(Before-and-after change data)
>>

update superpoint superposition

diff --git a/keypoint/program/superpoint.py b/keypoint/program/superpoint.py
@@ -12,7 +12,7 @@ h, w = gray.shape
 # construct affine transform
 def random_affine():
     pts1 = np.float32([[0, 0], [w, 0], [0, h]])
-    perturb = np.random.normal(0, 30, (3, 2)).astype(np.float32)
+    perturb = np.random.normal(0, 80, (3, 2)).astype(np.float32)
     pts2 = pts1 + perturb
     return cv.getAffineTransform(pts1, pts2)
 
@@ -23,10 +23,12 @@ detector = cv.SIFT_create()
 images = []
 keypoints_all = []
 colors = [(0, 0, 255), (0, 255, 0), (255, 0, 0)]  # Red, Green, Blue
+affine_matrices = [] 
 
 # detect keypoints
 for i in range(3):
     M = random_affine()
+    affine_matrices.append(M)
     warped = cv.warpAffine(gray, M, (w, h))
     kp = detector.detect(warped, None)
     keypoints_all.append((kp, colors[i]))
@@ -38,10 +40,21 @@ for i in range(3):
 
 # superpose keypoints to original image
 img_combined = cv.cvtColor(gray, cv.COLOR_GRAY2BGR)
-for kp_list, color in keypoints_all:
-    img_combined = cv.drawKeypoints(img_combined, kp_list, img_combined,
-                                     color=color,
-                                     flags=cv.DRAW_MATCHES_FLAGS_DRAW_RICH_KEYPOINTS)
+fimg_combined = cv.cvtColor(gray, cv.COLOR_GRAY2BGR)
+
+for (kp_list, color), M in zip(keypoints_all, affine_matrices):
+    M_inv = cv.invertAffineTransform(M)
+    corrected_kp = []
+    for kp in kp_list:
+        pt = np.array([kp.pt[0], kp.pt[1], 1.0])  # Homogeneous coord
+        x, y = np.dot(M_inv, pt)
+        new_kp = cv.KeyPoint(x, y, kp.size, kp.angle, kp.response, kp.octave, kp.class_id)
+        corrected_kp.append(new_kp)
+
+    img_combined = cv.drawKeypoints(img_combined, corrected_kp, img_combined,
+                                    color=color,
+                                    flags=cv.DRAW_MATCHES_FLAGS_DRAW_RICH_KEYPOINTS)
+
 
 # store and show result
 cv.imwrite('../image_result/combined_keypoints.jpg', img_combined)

<<

### Task brief
Taking the records above as input, show every line in which the word "colors" is present.

### Answer
 colors = [(0, 0, 255), (0, 255, 0), (255, 0, 0)]  # Red, Green, Blue
     keypoints_all.append((kp, colors[i]))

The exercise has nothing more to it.